EXERCISE: Copy out the listing that follows exactly, dropping every picture.

====== AVAILABLE RECORDS

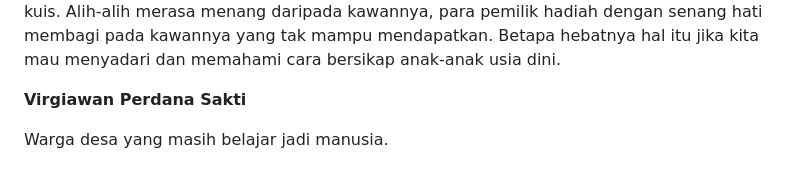
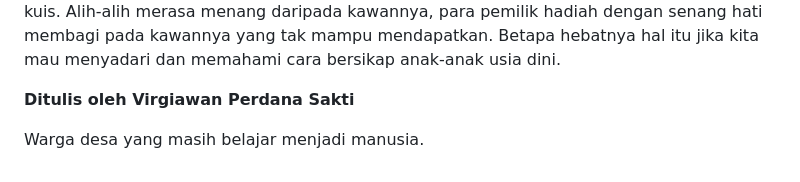
Before and after one commit to kca485/bukuberbagi, a Markdown page: src/blog/dari-bagong-untuk-bagong.md, the part around the change. Rendered like a GitHub page.

Commit message:
Update Pos “dari-bagong-untuk-bagong”

```diff
--- a/src/blog/dari-bagong-untuk-bagong.md
+++ b/src/blog/dari-bagong-untuk-bagong.md
@@ -35,8 +35,8 @@ Betapa tertinggalnya pikiran dan sikap kita sebagai manusia yang mengaku dewasa.
 
 
 
-**V﻿irgiawan Perdana Sakti**
+**D﻿itulis oleh Virgiawan Perdana Sakti**
 
-W﻿arga desa yang masih belajar jadi manusia.
+W﻿arga desa yang masih belajar menjadi manusia.
 
 <!--EndFragment-->
```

============

EXERCISE OUTPUT:
Before and after one commit to kca485/bukuberbagi, a Markdown page: src/blog/dari-bagong-untuk-bagong.md, the part around the change. Rendered like a GitHub page.

Commit message:
Update Pos “dari-bagong-untuk-bagong”

```diff
--- a/src/blog/dari-bagong-untuk-bagong.md
+++ b/src/blog/dari-bagong-untuk-bagong.md
@@ -35,8 +35,8 @@ Betapa tertinggalnya pikiran dan sikap kita sebagai manusia yang mengaku dewasa.
 
 
 
-**V﻿irgiawan Perdana Sakti**
+**D﻿itulis oleh Virgiawan Perdana Sakti**
 
-W﻿arga desa yang masih belajar jadi manusia.
+W﻿arga desa yang masih belajar menjadi manusia.
 
 <!--EndFragment-->
```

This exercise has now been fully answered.